#### DIRECTIONS FOR THIS TASK:
Answer with a bare number: the count of lines in the records below that have the word "results".

#### DATA LISTING:

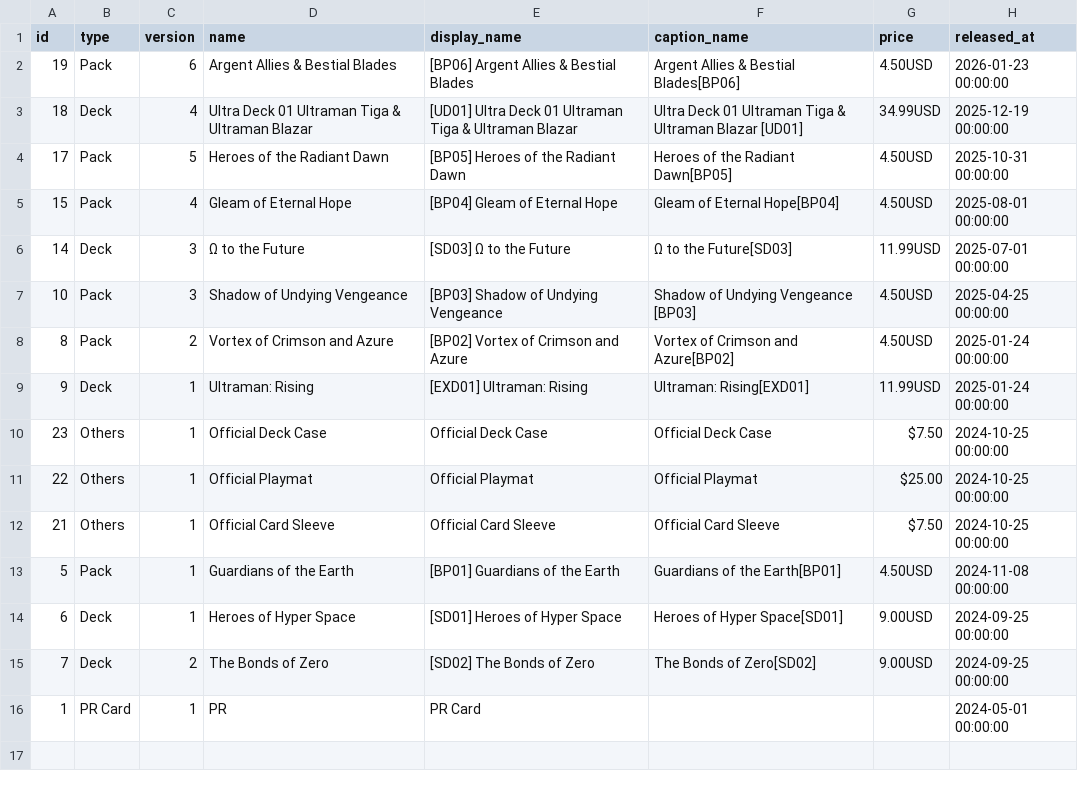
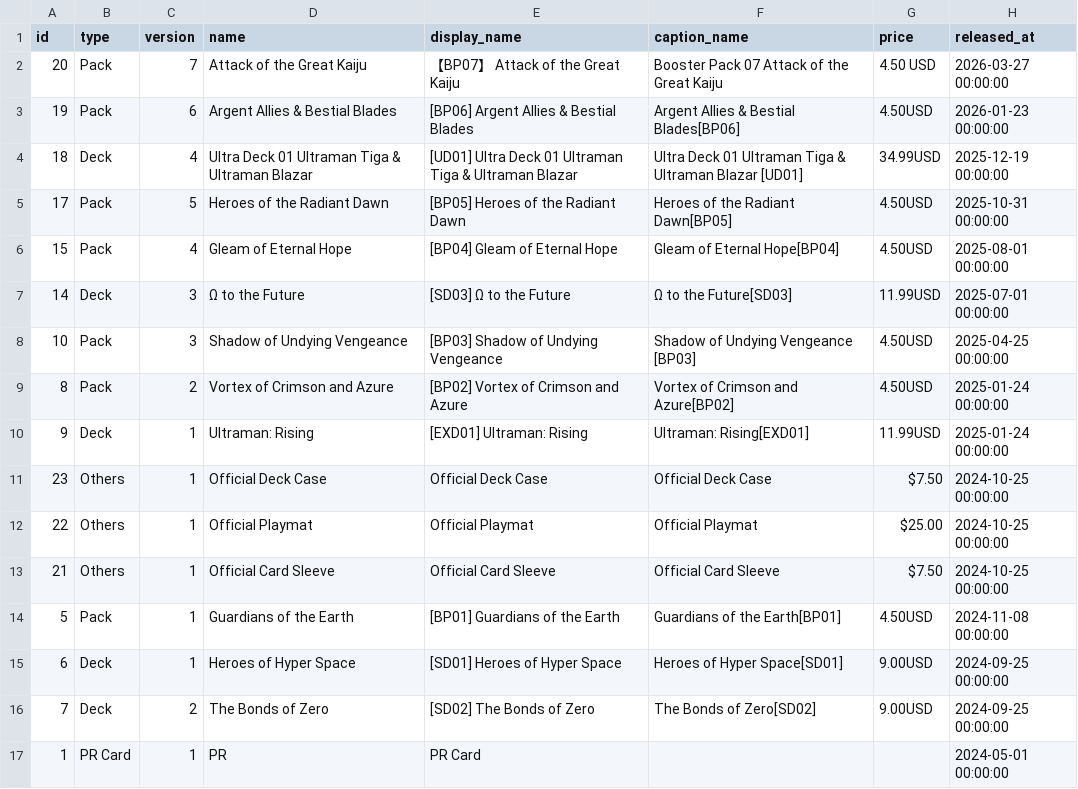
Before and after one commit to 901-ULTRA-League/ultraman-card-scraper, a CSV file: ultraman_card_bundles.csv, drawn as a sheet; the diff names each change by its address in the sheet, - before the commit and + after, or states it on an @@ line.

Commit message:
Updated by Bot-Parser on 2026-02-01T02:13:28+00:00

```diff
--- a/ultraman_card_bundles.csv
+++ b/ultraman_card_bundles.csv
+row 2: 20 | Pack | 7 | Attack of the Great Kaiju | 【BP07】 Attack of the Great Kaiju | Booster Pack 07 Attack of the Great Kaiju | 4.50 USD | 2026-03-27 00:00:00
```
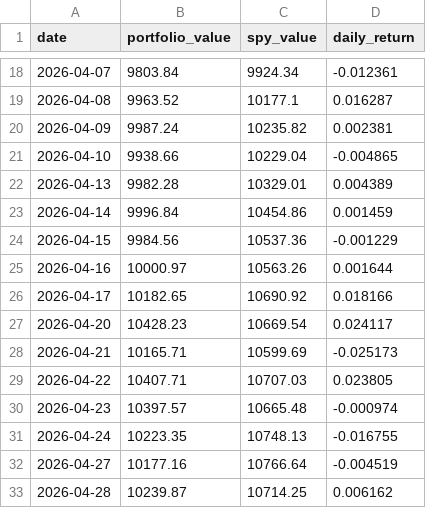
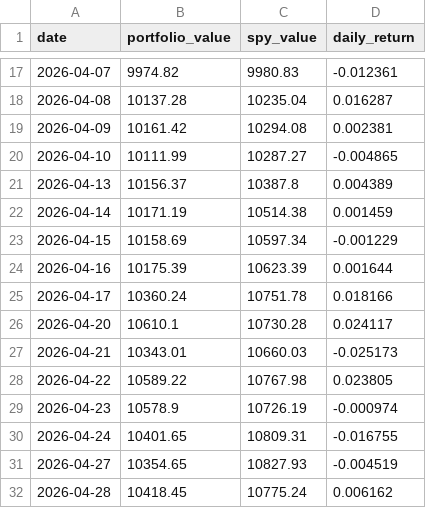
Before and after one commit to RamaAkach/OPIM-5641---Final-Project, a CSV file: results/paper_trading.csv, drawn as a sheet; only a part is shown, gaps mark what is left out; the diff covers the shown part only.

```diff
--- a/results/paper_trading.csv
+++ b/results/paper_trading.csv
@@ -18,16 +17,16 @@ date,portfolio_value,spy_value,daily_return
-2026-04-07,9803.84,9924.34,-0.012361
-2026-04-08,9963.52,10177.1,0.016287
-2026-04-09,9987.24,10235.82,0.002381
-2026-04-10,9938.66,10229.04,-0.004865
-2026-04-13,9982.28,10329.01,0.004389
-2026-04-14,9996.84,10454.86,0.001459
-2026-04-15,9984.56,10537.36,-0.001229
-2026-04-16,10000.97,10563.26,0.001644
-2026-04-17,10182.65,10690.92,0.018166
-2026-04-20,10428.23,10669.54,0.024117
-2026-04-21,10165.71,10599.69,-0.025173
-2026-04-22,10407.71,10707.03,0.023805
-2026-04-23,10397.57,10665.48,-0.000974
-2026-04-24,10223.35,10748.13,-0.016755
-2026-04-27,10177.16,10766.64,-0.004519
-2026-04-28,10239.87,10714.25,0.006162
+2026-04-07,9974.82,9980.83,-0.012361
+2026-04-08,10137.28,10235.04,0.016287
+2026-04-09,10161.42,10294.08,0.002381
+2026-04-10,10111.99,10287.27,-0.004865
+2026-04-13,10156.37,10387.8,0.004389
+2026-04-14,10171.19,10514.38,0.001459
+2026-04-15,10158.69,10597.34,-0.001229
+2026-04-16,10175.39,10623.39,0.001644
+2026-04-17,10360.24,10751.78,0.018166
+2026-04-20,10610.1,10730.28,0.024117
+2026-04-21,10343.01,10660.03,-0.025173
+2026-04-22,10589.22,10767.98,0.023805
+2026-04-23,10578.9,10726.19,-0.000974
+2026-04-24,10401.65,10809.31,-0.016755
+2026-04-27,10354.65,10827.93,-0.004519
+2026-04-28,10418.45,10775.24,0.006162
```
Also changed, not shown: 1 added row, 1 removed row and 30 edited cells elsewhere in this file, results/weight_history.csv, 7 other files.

--

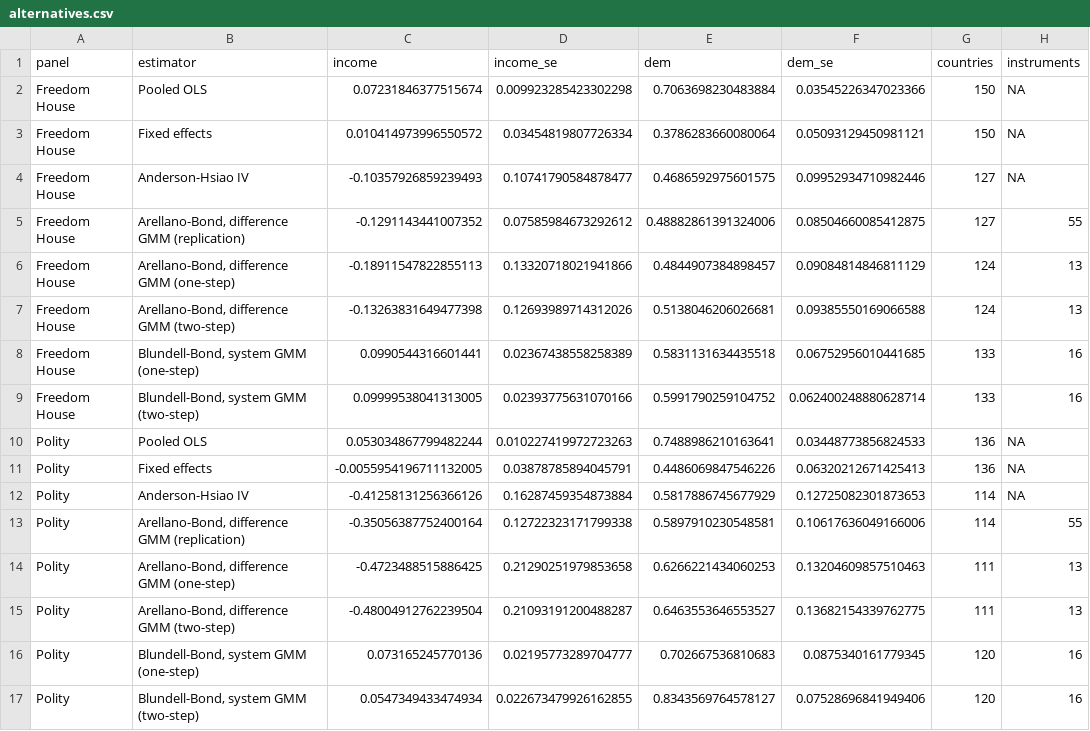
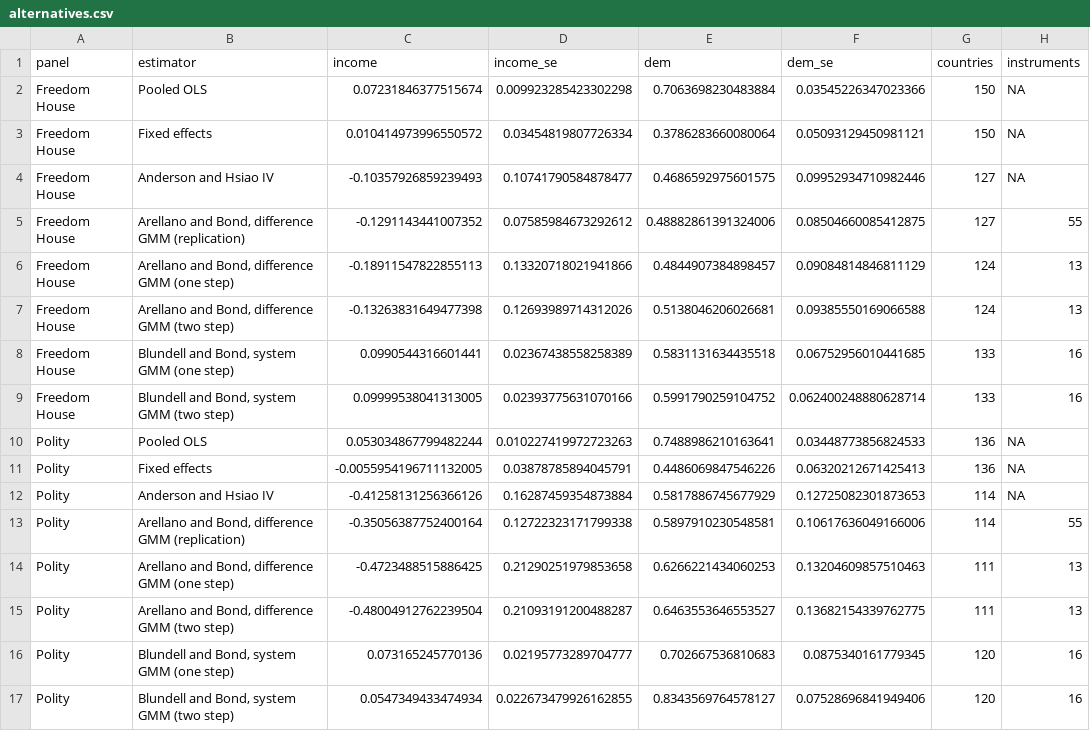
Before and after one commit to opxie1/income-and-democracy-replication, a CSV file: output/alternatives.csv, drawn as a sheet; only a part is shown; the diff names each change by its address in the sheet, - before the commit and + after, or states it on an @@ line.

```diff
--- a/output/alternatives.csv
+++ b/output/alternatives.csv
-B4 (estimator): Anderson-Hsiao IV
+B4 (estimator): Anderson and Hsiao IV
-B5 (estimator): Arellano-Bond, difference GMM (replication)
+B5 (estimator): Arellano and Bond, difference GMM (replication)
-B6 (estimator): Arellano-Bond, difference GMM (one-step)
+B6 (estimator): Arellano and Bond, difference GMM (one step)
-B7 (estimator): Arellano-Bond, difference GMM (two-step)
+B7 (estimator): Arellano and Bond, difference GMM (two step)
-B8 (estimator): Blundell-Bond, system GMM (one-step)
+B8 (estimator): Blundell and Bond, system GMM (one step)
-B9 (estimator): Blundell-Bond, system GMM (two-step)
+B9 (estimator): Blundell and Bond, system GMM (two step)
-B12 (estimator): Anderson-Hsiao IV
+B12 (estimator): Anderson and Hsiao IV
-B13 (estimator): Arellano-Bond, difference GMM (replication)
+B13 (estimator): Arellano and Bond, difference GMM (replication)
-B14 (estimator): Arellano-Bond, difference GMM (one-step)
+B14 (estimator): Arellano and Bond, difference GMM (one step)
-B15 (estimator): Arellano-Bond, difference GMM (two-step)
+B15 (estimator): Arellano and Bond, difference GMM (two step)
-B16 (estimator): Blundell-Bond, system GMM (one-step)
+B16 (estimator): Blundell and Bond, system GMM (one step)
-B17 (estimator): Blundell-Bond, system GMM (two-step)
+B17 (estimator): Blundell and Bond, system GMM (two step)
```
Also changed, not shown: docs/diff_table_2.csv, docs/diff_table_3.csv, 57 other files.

#### RESPONSE TO THE TASK:
4